--- What you should do ---
Each line of the data has to be written out again exactly as shown.

--- Provided information ---
◇ ◇ ◇ ◇ ◇ ◇ ◇

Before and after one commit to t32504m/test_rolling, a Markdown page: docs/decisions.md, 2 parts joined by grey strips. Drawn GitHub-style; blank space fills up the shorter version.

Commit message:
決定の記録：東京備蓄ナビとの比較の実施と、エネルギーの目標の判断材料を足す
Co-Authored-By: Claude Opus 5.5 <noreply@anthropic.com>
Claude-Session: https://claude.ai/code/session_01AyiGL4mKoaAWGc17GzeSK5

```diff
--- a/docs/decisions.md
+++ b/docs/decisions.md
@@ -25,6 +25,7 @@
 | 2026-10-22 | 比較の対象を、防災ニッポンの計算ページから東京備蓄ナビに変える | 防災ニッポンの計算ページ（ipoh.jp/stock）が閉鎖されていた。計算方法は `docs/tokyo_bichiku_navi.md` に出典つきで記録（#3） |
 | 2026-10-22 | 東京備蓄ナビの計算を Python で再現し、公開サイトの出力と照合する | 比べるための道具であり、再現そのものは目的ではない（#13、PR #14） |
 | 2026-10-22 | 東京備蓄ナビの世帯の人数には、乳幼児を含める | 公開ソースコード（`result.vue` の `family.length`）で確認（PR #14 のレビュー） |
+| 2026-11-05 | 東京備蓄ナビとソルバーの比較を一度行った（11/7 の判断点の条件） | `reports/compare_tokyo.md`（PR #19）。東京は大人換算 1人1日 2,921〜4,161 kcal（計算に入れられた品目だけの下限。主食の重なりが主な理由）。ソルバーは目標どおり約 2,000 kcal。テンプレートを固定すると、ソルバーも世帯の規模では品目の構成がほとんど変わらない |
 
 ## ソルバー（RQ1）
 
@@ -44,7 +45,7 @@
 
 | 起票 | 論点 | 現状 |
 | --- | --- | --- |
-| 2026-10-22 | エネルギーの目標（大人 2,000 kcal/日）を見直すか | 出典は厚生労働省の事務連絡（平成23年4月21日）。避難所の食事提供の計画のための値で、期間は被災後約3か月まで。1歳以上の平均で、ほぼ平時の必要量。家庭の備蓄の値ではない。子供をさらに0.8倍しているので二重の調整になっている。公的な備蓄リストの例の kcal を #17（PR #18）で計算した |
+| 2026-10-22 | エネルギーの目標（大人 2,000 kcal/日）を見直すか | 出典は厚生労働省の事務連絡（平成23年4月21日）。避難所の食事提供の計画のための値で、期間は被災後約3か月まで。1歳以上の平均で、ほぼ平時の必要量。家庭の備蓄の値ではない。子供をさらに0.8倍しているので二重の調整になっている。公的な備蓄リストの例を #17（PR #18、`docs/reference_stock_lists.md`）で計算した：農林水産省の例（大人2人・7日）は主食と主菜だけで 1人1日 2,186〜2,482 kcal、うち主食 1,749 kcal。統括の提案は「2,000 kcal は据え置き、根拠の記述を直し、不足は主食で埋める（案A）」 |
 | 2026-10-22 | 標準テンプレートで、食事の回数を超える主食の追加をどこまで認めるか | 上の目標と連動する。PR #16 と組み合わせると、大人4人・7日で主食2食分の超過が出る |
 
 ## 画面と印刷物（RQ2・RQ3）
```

◇ ◇ ◇ ◇ ◇ ◇ ◇

--- Completed task ---
Before and after one commit to t32504m/test_rolling, a Markdown page: docs/decisions.md, 2 parts joined by grey strips. Drawn GitHub-style; blank space fills up the shorter version.

Commit message:
決定の記録：東京備蓄ナビとの比較の実施と、エネルギーの目標の判断材料を足す
Co-Authored-By: Claude Opus 5.5 <noreply@anthropic.com>
Claude-Session: https://claude.ai/code/session_01AyiGL4mKoaAWGc17GzeSK5

```diff
--- a/docs/decisions.md
+++ b/docs/decisions.md
@@ -25,6 +25,7 @@
 | 2026-10-22 | 比較の対象を、防災ニッポンの計算ページから東京備蓄ナビに変える | 防災ニッポンの計算ページ（ipoh.jp/stock）が閉鎖されていた。計算方法は `docs/tokyo_bichiku_navi.md` に出典つきで記録（#3） |
 | 2026-10-22 | 東京備蓄ナビの計算を Python で再現し、公開サイトの出力と照合する | 比べるための道具であり、再現そのものは目的ではない（#13、PR #14） |
 | 2026-10-22 | 東京備蓄ナビの世帯の人数には、乳幼児を含める | 公開ソースコード（`result.vue` の `family.length`）で確認（PR #14 のレビュー） |
+| 2026-11-05 | 東京備蓄ナビとソルバーの比較を一度行った（11/7 の判断点の条件） | `reports/compare_tokyo.md`（PR #19）。東京は大人換算 1人1日 2,921〜4,161 kcal（計算に入れられた品目だけの下限。主食の重なりが主な理由）。ソルバーは目標どおり約 2,000 kcal。テンプレートを固定すると、ソルバーも世帯の規模では品目の構成がほとんど変わらない |
 
 ## ソルバー（RQ1）
 
@@ -44,7 +45,7 @@
 
 | 起票 | 論点 | 現状 |
 | --- | --- | --- |
-| 2026-10-22 | エネルギーの目標（大人 2,000 kcal/日）を見直すか | 出典は厚生労働省の事務連絡（平成23年4月21日）。避難所の食事提供の計画のための値で、期間は被災後約3か月まで。1歳以上の平均で、ほぼ平時の必要量。家庭の備蓄の値ではない。子供をさらに0.8倍しているので二重の調整になっている。公的な備蓄リストの例の kcal を #17（PR #18）で計算した |
+| 2026-10-22 | エネルギーの目標（大人 2,000 kcal/日）を見直すか | 出典は厚生労働省の事務連絡（平成23年4月21日）。避難所の食事提供の計画のための値で、期間は被災後約3か月まで。1歳以上の平均で、ほぼ平時の必要量。家庭の備蓄の値ではない。子供をさらに0.8倍しているので二重の調整になっている。公的な備蓄リストの例を #17（PR #18、`docs/reference_stock_lists.md`）で計算した：農林水産省の例（大人2人・7日）は主食と主菜だけで 1人1日 2,186〜2,482 kcal、うち主食 1,749 kcal。統括の提案は「2,000 kcal は据え置き、根拠の記述を直し、不足は主食で埋める（案A）」 |
 | 2026-10-22 | 標準テンプレートで、食事の回数を超える主食の追加をどこまで認めるか | 上の目標と連動する。PR #16 と組み合わせると、大人4人・7日で主食2食分の超過が出る |
 
 ## 画面と印刷物（RQ2・RQ3）
```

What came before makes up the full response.